*What the exercise asks*.
The task calls for each line of the records below in which the word "config" appears.

Web interface edit records
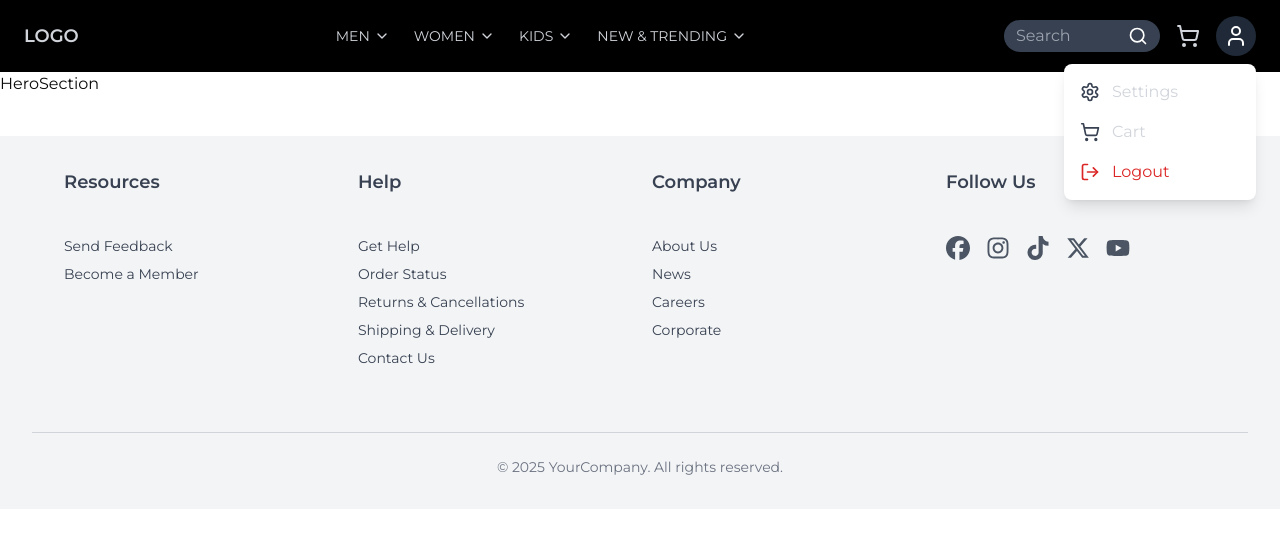
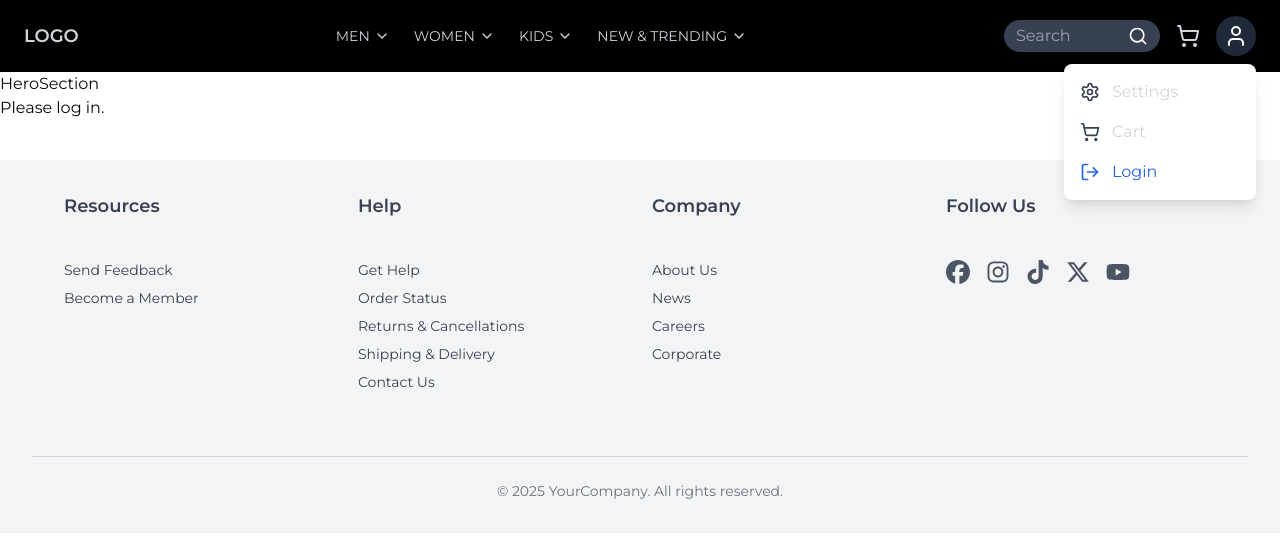
Before and after one commit to synochan/ecommerce-project, a React (Vite) app in the folder frontend/: page / in a window 1280 px wide. Both pictures are taken after a click on the button 1235 px from the left and 36 px from the top of the page. Shown: the top 538 px of the page. Built offline with nearby package versions, Linux system fonts and the light colour scheme.

Commit message:
Fixed frontend issues

```diff
--- a/frontend/src/auth/Login.tsx
+++ b/frontend/src/auth/Login.tsx
@@ -3,13 +3,11 @@ import { Button } from "@/components/ui/button";
 import { Input } from "@/components/ui/input";
 import { Label } from "@/components/ui/label";
 import { FaGoogle, FaFacebook } from "react-icons/fa";
-import { IoClose } from "react-icons/io5";
-import React, { useState, ChangeEvent, } from 'react';
-import axios from 'axios';
+import React, { useState, ChangeEvent } from "react";
+import axios from "axios";
 import api from "@/api/api";
 import { REFRESH_TOKEN, ACCESS_TOKEN } from "@/api/constants";
 import { useNavigate } from "react-router-dom";
-
 
 export default function Login() {
   const [formData, setFormData] = useState({
@@ -17,37 +15,37 @@ export default function Login() {
     password: "",
   });
 
+  const navigate = useNavigate();
+  const [isLoading, setIsLoading] = useState(false);
+  const [successMessage, setSuccessMessage] = useState<string | null>(null);
+  const [error, setError] = useState<string | null>(null);
+
   const handleChange = (e: ChangeEvent<HTMLInputElement>) => {
     setFormData({
       ...formData,
       [e.target.name]: e.target.value,
     });
   };
-  const navigate = useNavigate();
-  const [isLoading, setIsLoading] = useState(false);
-  const [successMessage, setSuccessMessage] = useState<string | null>(null);
-  const [error, setError] = useState<string | null>(null);
+
   const handleSubmit = async (e: React.FormEvent<HTMLFormElement>) => {
     e.preventDefault();
-        if(isLoading){
-            return
+    if (isLoading) {
+      return;
     }
-
     setIsLoading(true);
-
-        try{
-            const response = await api.post("/api/login/", formData)
-            console.log("Success!", response.data)
+    try {
+      const response = await api.post("/api/login/", formData);
+      console.log("Success!", response.data);
       setSuccessMessage("Login Successful!");
       setError(null);
       localStorage.setItem(ACCESS_TOKEN, response.data.tokens.access);
       localStorage.setItem(REFRESH_TOKEN, response.data.tokens.refresh);
       navigate("/");
-        } catch(err: unknown) {
+    } catch (err: unknown) {
       if (axios.isAxiosError(err) && err.response) {
         console.log("Error during Login!", err.response.data);
         if (err.response.data) {
-                    Object.keys(err.response.data).forEach(field => {
+          Object.keys(err.response.data).forEach((field) => {
             const errorMessages = err.response?.data[field];
             if (errorMessages && errorMessages.length > 0) {
               setError(errorMessages[0]);
@@ -61,15 +59,18 @@ export default function Login() {
     } finally {
       setIsLoading(false);
     }
+  };
 
-  };
+  const signUp = () => {
+    navigate("/register");
+  }
 
   return (
     <div className="flex justify-center items-center min-h-screen bg-gray-200">
       <Card className="relative w-[400px] p-6 bg-white shadow-lg rounded-lg">
-        <button className="absolute top-3 right-3 text-gray-500">
-        </button>
         <h1 className="text-xl font-bold mb-6">LOGO</h1>
+        {successMessage && <div className="text-green-500 text-sm mb-4">{successMessage}</div>}
+        {error && <div className="text-red-500 text-sm mb-4">{error}</div>}
         <form onSubmit={handleSubmit}>
           <div className="mb-4">
             <Label>Email</Label>
@@ -101,8 +102,8 @@ export default function Login() {
           <Button type="submit" className="w-full mb-2" disabled={isLoading}>
             {isLoading ? "Logging in..." : "Log in"}
           </Button>
-          <Button type="button" className="w-full bg-black text-white">
-            Sign In
+          <Button type="button" onClick={signUp} className="w-full bg-black text-white">
+            Sign Up
           </Button>
           <div className="text-center mt-4 text-sm text-gray-500">Log in with</div>
           <div className="flex justify-center gap-4 mt-2">
--- a/frontend/src/auth/Profile.tsx
+++ b/frontend/src/auth/Profile.tsx
@@ -1,51 +1,45 @@
 import { LogOut, Settings, ShoppingCart } from "lucide-react";
 import { motion } from "framer-motion";
-import { Button } from "@/components/ui/button";
-import { useState } from "react";
 import api from "@/api/api";
 import { useNavigate } from "react-router-dom";
 import { REFRESH_TOKEN, ACCESS_TOKEN } from "@/api/constants";
-
 
 interface ProfileModalProps {
   isOpen: boolean;
   onClose: () => void;
 }
-
-
-
 export default function ProfileModal({ isOpen, onClose }: ProfileModalProps) {
   if (!isOpen) return null;
 
+  const navigate = useNavigate();
+  const isAuthenticated = Boolean(localStorage.getItem(ACCESS_TOKEN));
 
-
-  const navigate = useNavigate();
-  const handleLogout = async () => {
+  const handleAuthAction = async () => {
+    if (isAuthenticated) {
       try {
         const refreshToken = localStorage.getItem(REFRESH_TOKEN);
 
         if (!refreshToken) {
-        console.warn("No refresh token found, redirecting to login.");
+          console.warn("No refresh token found, redirecting to landing page.");
           localStorage.removeItem(ACCESS_TOKEN);
           localStorage.removeItem(REFRESH_TOKEN);
-        navigate("/login");
+          navigate("/"); // Redirect to landing page
           return;
         }
 
-      // Send ONLY the refresh token, without Authorization header
         await api.post("/api/logout/", { refresh: refreshToken });
 
-      // Clear tokens after successful logout
         localStorage.removeItem(ACCESS_TOKEN);
         localStorage.removeItem(REFRESH_TOKEN);
         console.log("Logout successful!");
-
-      navigate("/login");
+        navigate("/"); // Redirect to landing page after logout
       } catch (error) {
         console.error("Failed to logout");
       }
+    } else {
+      navigate("/login");
+    }
   };
-
 
   return (
     <motion.div
@@ -55,17 +49,34 @@ export default function ProfileModal({ isOpen, onClose }: ProfileModalProps) {
       className="absolute right-0 mt-2 w-48 bg-white shadow-lg rounded-lg z-50"
     >
       <ul className="py-2">
-        <li className="flex items-center px-4 py-2 hover:bg-gray-100 cursor-pointer">
+        <li
+          onClick={() => {
+            navigate("/settings");
+            onClose();
+          }}
+          className="flex items-center px-4 py-2 hover:bg-gray-100 cursor-pointer"
+        >
           <Settings className="w-5 h-5 mr-3 text-gray-700" />
           <span>Settings</span>
         </li>
-        <li className="flex items-center px-4 py-2 hover:bg-gray-100 cursor-pointer">
+        <li
+          onClick={() => {
+            navigate("/cart");
+            onClose();
+          }}
+          className="flex items-center px-4 py-2 hover:bg-gray-100 cursor-pointer"
+        >
           <ShoppingCart className="w-5 h-5 mr-3 text-gray-700" />
           <span>Cart</span>
         </li>
-        <li className="flex items-center px-4 py-2 text-red-600 hover:bg-gray-100 cursor-pointer" onClick={handleLogout}>
+        <li
+          onClick={handleAuthAction}
+          className={`flex items-center px-4 py-2 hover:bg-gray-100 cursor-pointer ${
+            isAuthenticated ? "text-red-600" : "text-blue-600"
+          }`}
+        >
           <LogOut className="w-5 h-5 mr-3" />
-          <span>Logout</span>
+          <span>{isAuthenticated ? "Logout" : "Login"}</span>
         </li>
       </ul>
     </motion.div>
--- a/frontend/src/pages/Layout/HeroSection.tsx
+++ b/frontend/src/pages/Layout/HeroSection.tsx
@@ -1,4 +1,4 @@
-import React from 'react'
+
 
 const HeroSection = () => {
   return (
--- a/frontend/src/pages/Layout/Layout.tsx
+++ b/frontend/src/pages/Layout/Layout.tsx
@@ -1,18 +1,21 @@
-import React from 'react'
-import NavBar from './NavBar'
-import HeroSection from './HeroSection'
-import Footer from './Footer'
-import Profile from '@/auth/Profile'
+import { ReactNode } from "react";
+import NavBar from "./NavBar";
+import HeroSection from "./HeroSection";
+import Footer from "./Footer";
 
+interface LayoutProps {
+  children?: ReactNode;
+}
 
-const Layout = () => {
+const Layout = ({ children }: LayoutProps) => {
   return (
     <>
       <NavBar />
       <HeroSection />
+      {children}  {/* Allow child components to be rendered here */}
       <Footer />
     </>
-  )
-}
+  );
+};
 
-export default Layout
+export default Layout;
--- a/frontend/src/pages/pages/Landing.tsx
+++ b/frontend/src/pages/pages/Landing.tsx
@@ -1,81 +1,42 @@
-import { useEffect, useState } from 'react'
-import axios from 'axios'
-import Layout from '../Layout/Layout'
-import api from '@/api/api'
+import { useEffect, useState } from 'react';
+import Layout from '../Layout/Layout';
+import api from '@/api/api';
 
-
-export const Landing = () => {
-const [username, setUsername] = useState("")
-  const [isLoggedIn, setLoggedIn] = useState(false)
-
-  useEffect (()=>{
-    const checkLoggedInUser = async () =>{
-      try{
+const checkLoggedInUser = async (setLoggedIn: (val: boolean) => void, setUsername: (val: string) => void) => {
+  try {
     const token = localStorage.getItem("accessToken");
     if (token) {
       const config = {
         headers: {
-              "Authorization":`Bearer ${token}`
+          "Authorization": `Bearer ${token}`
         }
       };
-          const response = await api.get("/api/user/", config)
-          setLoggedIn(true)
-          setUsername(response.data.username)
-        }
-        else{
+      const response = await api.get("/api/user/", config);
+      setLoggedIn(true);
+      setUsername(response.data.username);
+    } else {
       setLoggedIn(false);
       setUsername("");
     }
-      }
-      catch(error){
+  } catch (error) {
     setLoggedIn(false);
     setUsername("");
   }
 };
-    checkLoggedInUser()
-  }, [])
 
-  const handleLogout = async () => {
-    try{
-      const accessToken = localStorage.getItem("accessToken");
-      const refreshToken = localStorage.getItem("refreshToken");
+export const Landing = () => {
+  const [username, setUsername] = useState("");
+  const [isLoggedIn, setLoggedIn] = useState(false);
 
-      if(accessToken && refreshToken) {
-        const config = {
-          headers: {
-            "Authorization":`Bearer ${accessToken}`
-          }
-        };
-        await axios.post("http://127.0.0.1:8000/api/logout/", {"refresh":refreshToken}, config)
-        localStorage.removeItem("accessToken");
-        localStorage.removeItem("refreshToken");
-        setLoggedIn(false);
-        setUsername("");
-        console.log("Log out successful!")
-      }
-    }
-    catch(error){
-      console.error("Failed to logout", (error as any).response?.data || (error as any).message)
-    }
-  }
+  useEffect(() => {
+    checkLoggedInUser(setLoggedIn, setUsername);
+  }, []);
+
   return (
     <div>
       <Layout>
-
+        {isLoggedIn ? <p>Welcome, {username}!</p> : <p>Please log in.</p>}
       </Layout>
     </div>
-  )
-}
-
-
-
-/*
-{isLoggedIn ? (
-        <>
-      <h2>Hi, {username}. Thanks for loggin in!</h2>
-      <button onClick={handleLogout}>Logout</button>
-      </>
-      ):(
-      <h2>Please Login</h2>
-    )}
-*/
+  );
+};
```
Also changed, not shown: 2 other files (tests, documents, lock files or other folders). Lines whose indentation alone changed are shown as unchanged.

*Exercise solution*.
       const config = {
-          const response = await api.get("/api/user/", config)
+      const response = await api.get("/api/user/", config);
-        const config = {
-        await axios.post("http://127.0.0.1:8000/api/logout/", {"refresh":refreshToken}, config)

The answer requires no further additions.